■ **Directions**
For the records below, tally the lines that contain "show" and give only that number.
------------------------------------------------
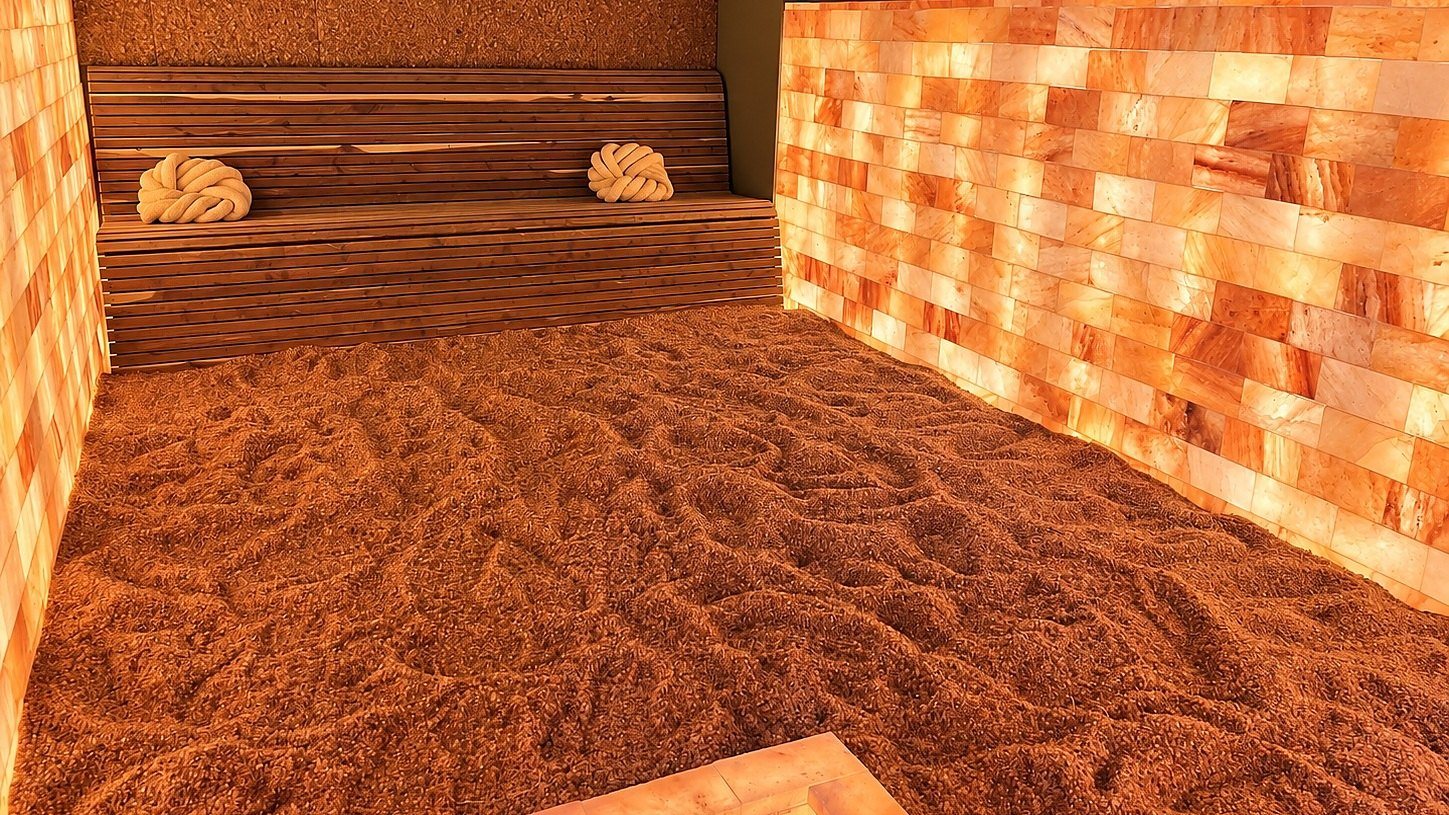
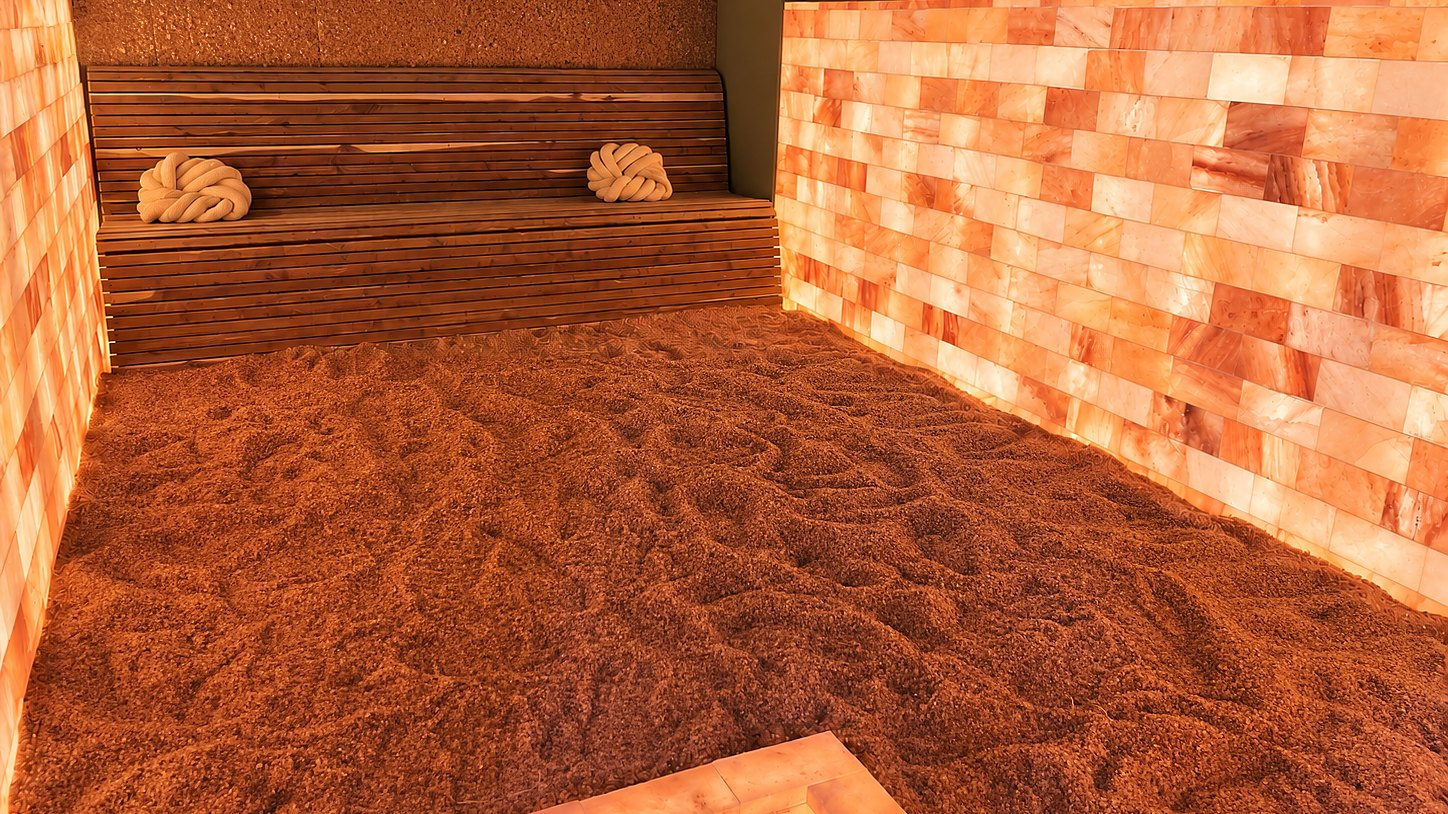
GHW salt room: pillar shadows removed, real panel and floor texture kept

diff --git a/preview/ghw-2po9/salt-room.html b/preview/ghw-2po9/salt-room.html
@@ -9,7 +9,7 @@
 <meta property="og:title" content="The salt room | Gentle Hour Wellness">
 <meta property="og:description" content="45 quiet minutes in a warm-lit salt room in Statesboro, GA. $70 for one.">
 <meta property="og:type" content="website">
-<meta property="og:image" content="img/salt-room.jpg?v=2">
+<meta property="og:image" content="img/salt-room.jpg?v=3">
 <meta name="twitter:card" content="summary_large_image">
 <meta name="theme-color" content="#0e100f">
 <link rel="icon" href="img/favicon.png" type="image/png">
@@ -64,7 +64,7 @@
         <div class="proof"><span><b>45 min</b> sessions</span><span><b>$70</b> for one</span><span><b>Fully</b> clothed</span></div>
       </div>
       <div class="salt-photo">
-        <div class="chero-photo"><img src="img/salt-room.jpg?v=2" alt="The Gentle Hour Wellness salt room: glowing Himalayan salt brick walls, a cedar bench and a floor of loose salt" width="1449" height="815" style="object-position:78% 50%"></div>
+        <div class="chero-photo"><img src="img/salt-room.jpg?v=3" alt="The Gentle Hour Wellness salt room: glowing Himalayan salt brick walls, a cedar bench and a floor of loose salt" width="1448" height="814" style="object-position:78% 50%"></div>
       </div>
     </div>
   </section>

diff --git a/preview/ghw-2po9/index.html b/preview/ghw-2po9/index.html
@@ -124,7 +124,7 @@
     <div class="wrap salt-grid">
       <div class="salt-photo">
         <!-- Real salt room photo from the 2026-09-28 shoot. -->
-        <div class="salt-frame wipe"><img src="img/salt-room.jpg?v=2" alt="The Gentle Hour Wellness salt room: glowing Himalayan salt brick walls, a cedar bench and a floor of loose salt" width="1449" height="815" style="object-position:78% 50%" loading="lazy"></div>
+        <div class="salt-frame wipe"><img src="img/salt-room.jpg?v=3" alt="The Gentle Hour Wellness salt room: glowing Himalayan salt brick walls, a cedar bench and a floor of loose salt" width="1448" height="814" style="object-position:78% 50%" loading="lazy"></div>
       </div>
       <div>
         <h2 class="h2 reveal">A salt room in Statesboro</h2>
------------------------------------------------
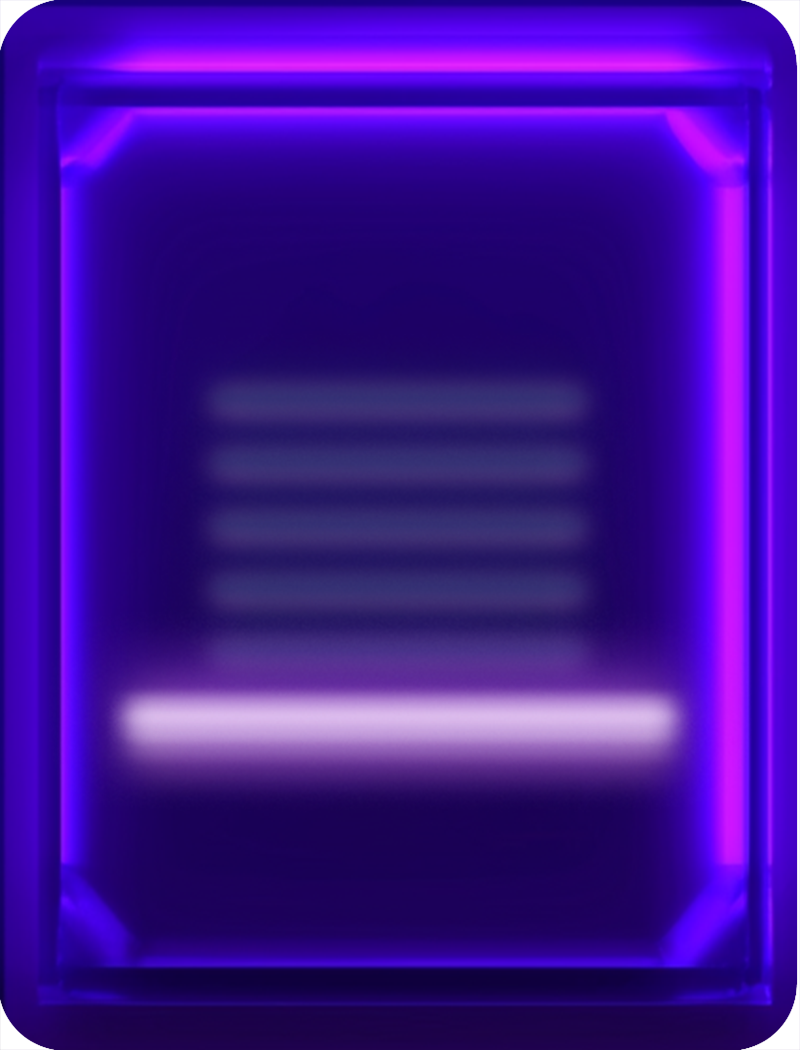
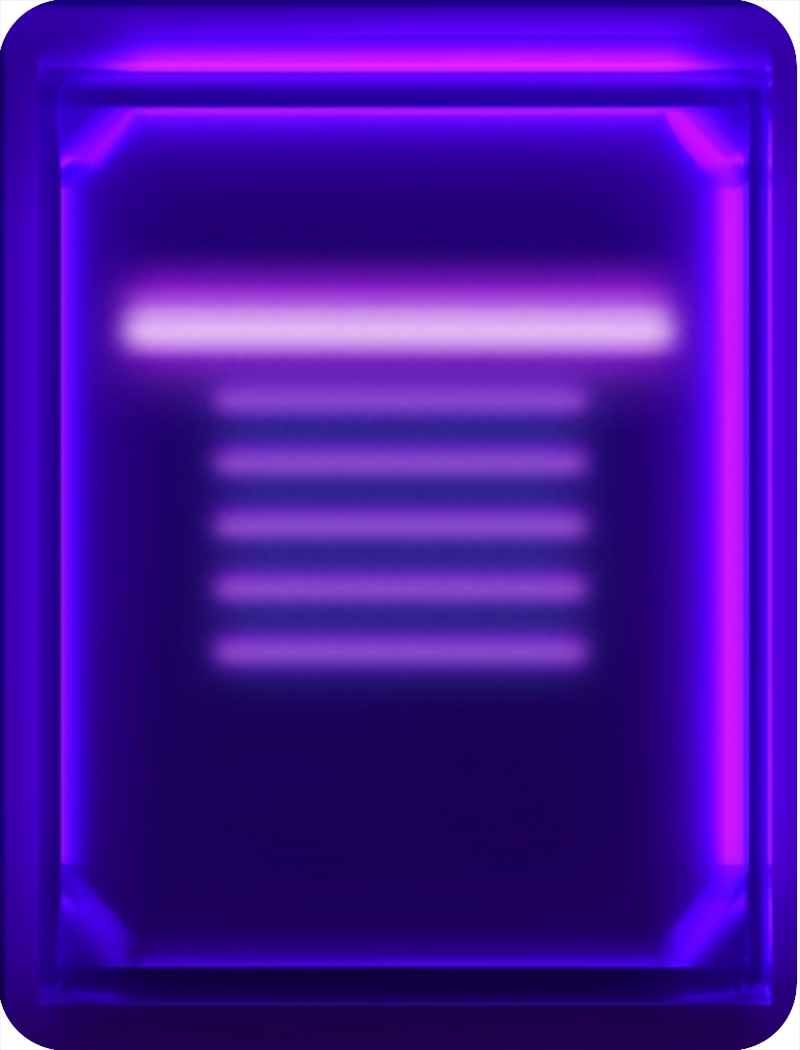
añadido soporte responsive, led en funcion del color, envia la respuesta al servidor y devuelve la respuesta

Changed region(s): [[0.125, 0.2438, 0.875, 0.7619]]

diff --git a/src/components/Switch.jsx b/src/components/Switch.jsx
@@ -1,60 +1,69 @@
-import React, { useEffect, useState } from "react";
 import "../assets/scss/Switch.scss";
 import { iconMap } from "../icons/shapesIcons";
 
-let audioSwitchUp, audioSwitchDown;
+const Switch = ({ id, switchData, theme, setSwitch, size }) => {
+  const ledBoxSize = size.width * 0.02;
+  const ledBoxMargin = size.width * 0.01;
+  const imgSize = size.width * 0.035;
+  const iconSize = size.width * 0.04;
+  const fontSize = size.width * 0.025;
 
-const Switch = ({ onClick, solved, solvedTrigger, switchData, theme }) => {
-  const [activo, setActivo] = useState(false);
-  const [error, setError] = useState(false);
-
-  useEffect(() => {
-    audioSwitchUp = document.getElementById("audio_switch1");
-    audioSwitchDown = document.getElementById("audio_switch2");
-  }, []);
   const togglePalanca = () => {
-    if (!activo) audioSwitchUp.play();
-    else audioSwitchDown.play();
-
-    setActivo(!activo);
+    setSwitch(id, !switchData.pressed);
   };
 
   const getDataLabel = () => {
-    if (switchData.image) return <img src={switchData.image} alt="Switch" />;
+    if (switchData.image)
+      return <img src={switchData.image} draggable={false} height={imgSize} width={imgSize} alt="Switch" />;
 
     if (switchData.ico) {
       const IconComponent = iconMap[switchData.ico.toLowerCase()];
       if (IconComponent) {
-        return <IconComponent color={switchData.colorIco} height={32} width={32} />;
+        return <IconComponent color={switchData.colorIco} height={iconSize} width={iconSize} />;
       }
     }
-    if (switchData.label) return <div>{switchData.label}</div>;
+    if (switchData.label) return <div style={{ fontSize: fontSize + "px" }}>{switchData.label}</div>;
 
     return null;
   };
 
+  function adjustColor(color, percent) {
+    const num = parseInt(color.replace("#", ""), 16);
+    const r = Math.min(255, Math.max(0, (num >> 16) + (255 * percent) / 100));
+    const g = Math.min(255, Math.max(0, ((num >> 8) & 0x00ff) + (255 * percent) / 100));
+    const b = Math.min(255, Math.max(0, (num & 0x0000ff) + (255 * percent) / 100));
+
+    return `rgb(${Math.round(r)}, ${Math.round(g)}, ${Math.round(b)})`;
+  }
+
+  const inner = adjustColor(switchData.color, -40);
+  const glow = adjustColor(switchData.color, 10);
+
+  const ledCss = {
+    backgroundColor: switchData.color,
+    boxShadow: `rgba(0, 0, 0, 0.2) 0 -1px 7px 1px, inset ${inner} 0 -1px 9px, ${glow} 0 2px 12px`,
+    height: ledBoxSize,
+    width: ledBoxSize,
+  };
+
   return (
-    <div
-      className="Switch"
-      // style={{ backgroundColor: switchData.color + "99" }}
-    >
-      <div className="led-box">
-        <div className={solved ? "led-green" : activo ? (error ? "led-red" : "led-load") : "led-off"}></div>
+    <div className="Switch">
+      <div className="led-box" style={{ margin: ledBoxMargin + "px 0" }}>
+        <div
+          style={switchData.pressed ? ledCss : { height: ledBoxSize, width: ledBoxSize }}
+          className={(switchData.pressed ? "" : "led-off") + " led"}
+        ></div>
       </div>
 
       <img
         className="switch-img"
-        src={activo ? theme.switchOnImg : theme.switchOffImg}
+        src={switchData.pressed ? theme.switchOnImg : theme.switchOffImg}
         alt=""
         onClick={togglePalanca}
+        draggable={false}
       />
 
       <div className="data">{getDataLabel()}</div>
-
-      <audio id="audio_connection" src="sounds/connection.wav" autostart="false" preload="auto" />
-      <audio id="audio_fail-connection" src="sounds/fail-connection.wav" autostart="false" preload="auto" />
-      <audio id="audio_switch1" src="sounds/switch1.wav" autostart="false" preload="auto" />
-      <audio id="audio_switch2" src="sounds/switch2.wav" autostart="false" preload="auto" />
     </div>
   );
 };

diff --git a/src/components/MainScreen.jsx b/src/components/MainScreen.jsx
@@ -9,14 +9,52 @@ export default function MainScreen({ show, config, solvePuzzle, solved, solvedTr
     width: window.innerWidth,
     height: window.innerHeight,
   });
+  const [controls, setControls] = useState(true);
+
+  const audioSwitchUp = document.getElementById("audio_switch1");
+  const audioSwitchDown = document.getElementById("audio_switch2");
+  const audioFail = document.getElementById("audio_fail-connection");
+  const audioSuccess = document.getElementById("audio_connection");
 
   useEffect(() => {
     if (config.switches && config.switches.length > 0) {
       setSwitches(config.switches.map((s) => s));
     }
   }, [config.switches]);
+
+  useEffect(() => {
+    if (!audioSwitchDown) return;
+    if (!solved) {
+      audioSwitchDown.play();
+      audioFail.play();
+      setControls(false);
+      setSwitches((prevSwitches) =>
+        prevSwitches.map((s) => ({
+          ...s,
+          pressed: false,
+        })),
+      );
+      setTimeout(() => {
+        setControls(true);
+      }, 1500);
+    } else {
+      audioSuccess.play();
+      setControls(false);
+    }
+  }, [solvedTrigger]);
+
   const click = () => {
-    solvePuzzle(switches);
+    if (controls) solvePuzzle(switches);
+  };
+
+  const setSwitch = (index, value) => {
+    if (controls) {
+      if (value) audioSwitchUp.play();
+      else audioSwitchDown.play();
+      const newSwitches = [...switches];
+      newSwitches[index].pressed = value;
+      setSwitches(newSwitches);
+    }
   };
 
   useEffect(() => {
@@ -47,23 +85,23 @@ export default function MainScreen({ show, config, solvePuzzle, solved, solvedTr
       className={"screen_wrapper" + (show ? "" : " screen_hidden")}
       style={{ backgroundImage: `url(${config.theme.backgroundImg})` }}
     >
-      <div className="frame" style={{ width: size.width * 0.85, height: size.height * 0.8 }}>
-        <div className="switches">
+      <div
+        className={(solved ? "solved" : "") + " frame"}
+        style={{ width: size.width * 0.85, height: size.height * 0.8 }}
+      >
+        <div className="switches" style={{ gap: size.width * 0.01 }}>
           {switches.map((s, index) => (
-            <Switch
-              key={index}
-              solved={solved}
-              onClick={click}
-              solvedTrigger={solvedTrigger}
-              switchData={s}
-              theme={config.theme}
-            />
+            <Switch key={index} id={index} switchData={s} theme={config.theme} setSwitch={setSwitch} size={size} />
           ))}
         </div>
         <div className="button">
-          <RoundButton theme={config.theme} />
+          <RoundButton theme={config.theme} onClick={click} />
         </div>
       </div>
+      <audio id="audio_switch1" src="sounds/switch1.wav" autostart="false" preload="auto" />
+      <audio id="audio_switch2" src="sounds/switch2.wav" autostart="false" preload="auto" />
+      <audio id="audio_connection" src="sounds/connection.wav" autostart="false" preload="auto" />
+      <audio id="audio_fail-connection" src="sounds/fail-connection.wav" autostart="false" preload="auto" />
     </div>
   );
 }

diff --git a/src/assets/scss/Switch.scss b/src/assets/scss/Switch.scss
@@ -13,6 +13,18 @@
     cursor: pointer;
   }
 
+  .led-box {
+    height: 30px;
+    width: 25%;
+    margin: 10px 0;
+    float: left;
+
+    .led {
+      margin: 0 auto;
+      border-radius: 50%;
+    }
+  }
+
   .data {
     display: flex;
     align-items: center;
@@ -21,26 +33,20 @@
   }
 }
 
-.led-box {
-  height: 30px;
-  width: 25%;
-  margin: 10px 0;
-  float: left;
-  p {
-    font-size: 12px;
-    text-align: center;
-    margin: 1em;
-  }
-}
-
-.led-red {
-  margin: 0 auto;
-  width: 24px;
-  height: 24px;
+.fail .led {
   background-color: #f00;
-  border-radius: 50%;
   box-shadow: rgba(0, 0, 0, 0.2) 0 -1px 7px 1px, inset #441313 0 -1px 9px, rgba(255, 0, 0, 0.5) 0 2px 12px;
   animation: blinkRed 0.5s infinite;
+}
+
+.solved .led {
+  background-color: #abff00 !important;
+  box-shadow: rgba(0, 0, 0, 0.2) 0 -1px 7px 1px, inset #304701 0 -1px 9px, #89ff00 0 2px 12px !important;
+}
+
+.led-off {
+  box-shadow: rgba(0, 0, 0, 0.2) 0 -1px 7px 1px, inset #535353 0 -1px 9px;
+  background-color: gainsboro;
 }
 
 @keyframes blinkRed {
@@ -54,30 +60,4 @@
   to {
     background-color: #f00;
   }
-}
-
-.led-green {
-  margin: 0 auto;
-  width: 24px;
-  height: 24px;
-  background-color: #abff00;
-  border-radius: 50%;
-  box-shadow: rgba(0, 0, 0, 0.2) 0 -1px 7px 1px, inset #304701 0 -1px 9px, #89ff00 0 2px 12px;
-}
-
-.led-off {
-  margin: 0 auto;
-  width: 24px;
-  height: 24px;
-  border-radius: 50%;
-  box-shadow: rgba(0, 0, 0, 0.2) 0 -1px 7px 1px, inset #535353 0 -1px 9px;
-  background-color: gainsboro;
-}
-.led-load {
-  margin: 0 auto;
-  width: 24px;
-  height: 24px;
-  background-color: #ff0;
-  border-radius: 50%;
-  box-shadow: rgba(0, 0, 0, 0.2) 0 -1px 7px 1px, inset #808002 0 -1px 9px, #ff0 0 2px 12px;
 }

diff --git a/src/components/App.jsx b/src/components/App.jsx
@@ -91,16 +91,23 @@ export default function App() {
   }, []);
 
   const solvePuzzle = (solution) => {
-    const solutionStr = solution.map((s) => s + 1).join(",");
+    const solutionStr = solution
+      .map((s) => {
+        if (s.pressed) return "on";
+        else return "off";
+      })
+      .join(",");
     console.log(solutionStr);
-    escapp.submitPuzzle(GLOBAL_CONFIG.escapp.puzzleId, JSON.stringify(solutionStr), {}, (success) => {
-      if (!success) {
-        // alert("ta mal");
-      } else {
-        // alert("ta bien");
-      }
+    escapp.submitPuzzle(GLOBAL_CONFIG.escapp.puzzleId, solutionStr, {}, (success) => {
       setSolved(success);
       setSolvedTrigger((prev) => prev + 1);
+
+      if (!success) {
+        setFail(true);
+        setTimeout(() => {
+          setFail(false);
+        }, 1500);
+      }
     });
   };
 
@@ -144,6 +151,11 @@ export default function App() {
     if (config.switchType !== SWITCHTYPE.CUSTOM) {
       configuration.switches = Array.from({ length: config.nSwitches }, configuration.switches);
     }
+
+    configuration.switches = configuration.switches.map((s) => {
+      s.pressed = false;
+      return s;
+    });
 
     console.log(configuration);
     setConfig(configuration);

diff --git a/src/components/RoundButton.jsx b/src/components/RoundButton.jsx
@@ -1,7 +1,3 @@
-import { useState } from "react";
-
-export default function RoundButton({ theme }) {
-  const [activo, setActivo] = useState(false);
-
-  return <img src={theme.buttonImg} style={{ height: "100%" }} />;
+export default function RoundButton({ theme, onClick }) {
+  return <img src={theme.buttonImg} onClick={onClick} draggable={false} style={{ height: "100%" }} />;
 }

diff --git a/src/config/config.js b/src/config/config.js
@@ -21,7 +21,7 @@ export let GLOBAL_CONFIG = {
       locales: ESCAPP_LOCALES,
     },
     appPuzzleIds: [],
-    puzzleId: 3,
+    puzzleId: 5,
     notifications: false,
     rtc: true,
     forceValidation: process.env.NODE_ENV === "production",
------------------------------------------------
■ **Completed task**
3